And, oh, the food! Favreau studied with real-life chef Roy Choi to learn his way around a knife and a saucepan, and the preparation paid off. He looks absolutely at ease in the kitchen, whether he’s making barbecue brisket sliders, rapidly dicing vegetables and mincing herbs for a tangy marinade, or whipping up a steaming bowl of noodles for his sometimes girlfriend (Scarlett Johansson, another Iron Man veteran popping in a for a few scenes). All the food is beautifully lit and lovingly photographed, so much so that you might as well plan on grabbing a meal immediately after the movie. You’re going to want one, and it had better be good.
Chef is a return to form about a return to form. For Favreau, the chef-to-moviemaker metaphor operates at a direct one-to-one ratio. Anything he says about cooking can be readily applied to writing and moviemaking as well. But rather than a blunt and too-literal connection, the comparison is broadened so that the insights apply to creation and inspiration of any kind. Chef is about the joy of working in an artform for the pure pleasure of craftsmanship.
The obvious critique of Chef is that Favreau, both as a director and in character as Carl, makes a plea for a return to artistic integrity, then cranks out the kind of feel-good family movie you might expect to see from a mainstream, major-studio production. I’d be willing to bet some of Favreau’s Iron Man money that more than a few hacky film critics have used the term “comfort food” dismissively to describe the final product.
But to grouse about Chef’s conventional arc or its so-gentle-it’s-barely-there brand of conflict is to miss the point entirely. Favreau’s rejection both of and by the Hollywood-studio system doesn’t mean he’s eager to set a course for avant-garde experimentalism, and to expect as much is to completely misinterpret Chef’s clear mission statement. Yes, when Carl first clashes with the restaurant owner, he wants to cook more adventurous fare like sweetbreads and beef cheeks rather than the restaurant’s tried-and-true signature dishes. Yet after he sets out on his own, he realizes that what he’s truly interested in serving is a dynamite version of the traditional Cuban and southern food— peasant food like sandwiches, barbecue, and beans and rice— artfully executed. Chef isn’t a call to arms for boundary breaking. Favreau makes no claim to subvert convention. Chef is all about— and succeeds because of— the authenticity of its expression. These are the issues on Favreau’s mind, and he wants to share them with you, and in the process make you smile.

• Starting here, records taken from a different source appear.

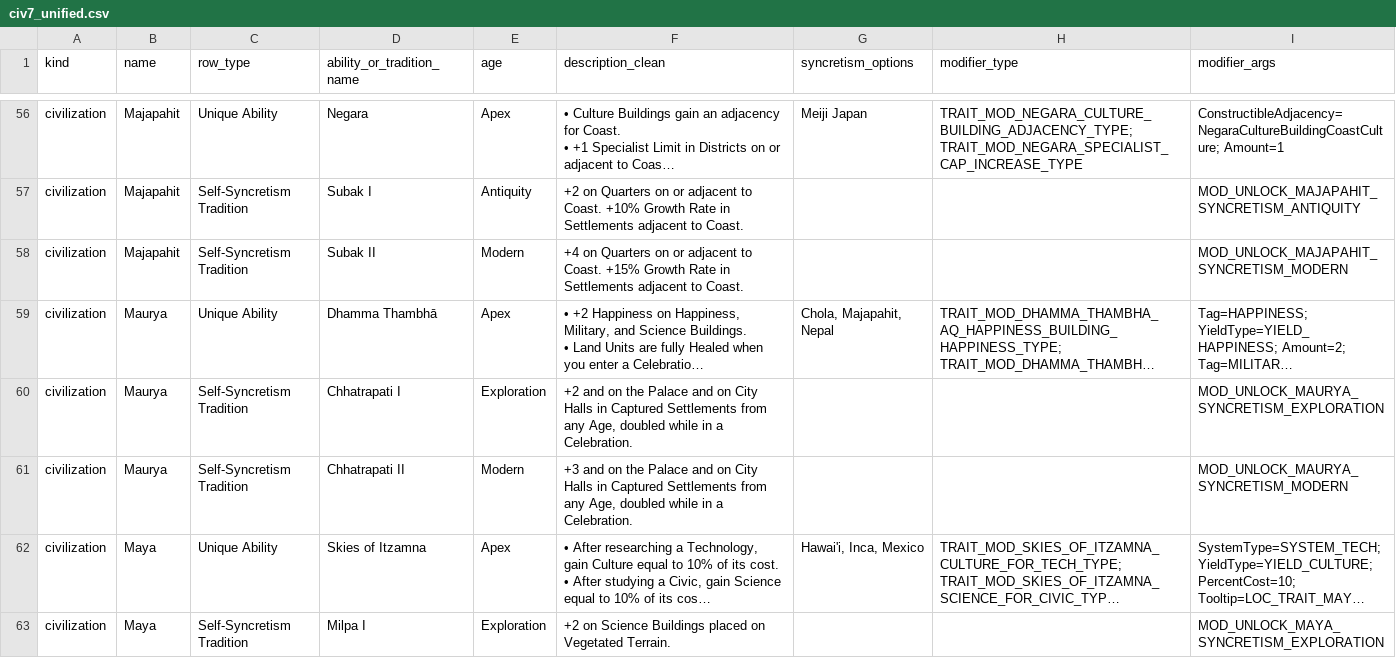
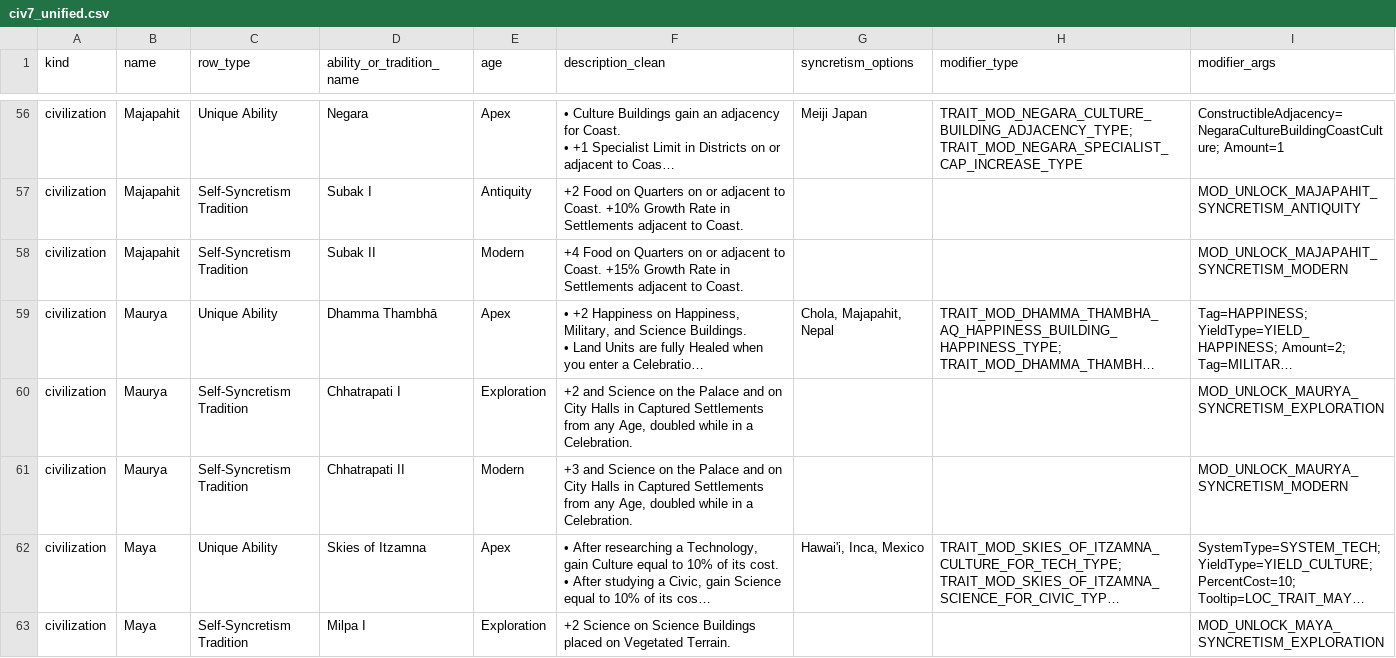
Before and after one commit to josephcasey/civ7-ToT-leader-civ-analyser, a CSV file: civ7_unified.csv, drawn as a sheet; only a part is shown, gaps mark what is left out; long unchanged cells end in …; the diff covers the shown part only; the diff names each change by its address in the sheet, - before the commit and + after, or states it on an @@ line.

```diff
--- a/civ7_unified.csv
+++ b/civ7_unified.csv
-F57 (description_clean): +2 on Quarters…
+F57 (description_clean): +2 Food on Quarters…
-F58 (description_clean): +4 on Quarters…
+F58 (description_clean): +4 Food on Quarters…
-F60 (description_clean): +2 and on the…
+F60 (description_clean): +2 and Science on the…
-F61 (description_clean): +3 and on the…
+F61 (description_clean): +3 and Science on the…
-F63 (description_clean): +2 on Science…
+F63 (description_clean): +2 Science on Science…
```
Also changed, not shown: 63 edited cells elsewhere in this file, 4 other files.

Late in the movie Carl explains to his son why they can’t serve a slightly burned sandwich to a customer. He must only sell the best version of his product he possibly can make, because there’s an implicit pact between the cook and the diner. “I get to touch people’s lives,” Favreau says, marveling at the statement as he hears himself speak it. He knows that’s the real game. If you want hoity-toity cinematic cuisine intended to flatter the egos of the creator and consumer alike, go elsewhere. They’re serving street food here, and it’s fantastic.
Follow Bryan Miller on Twitter@bmillercomedy.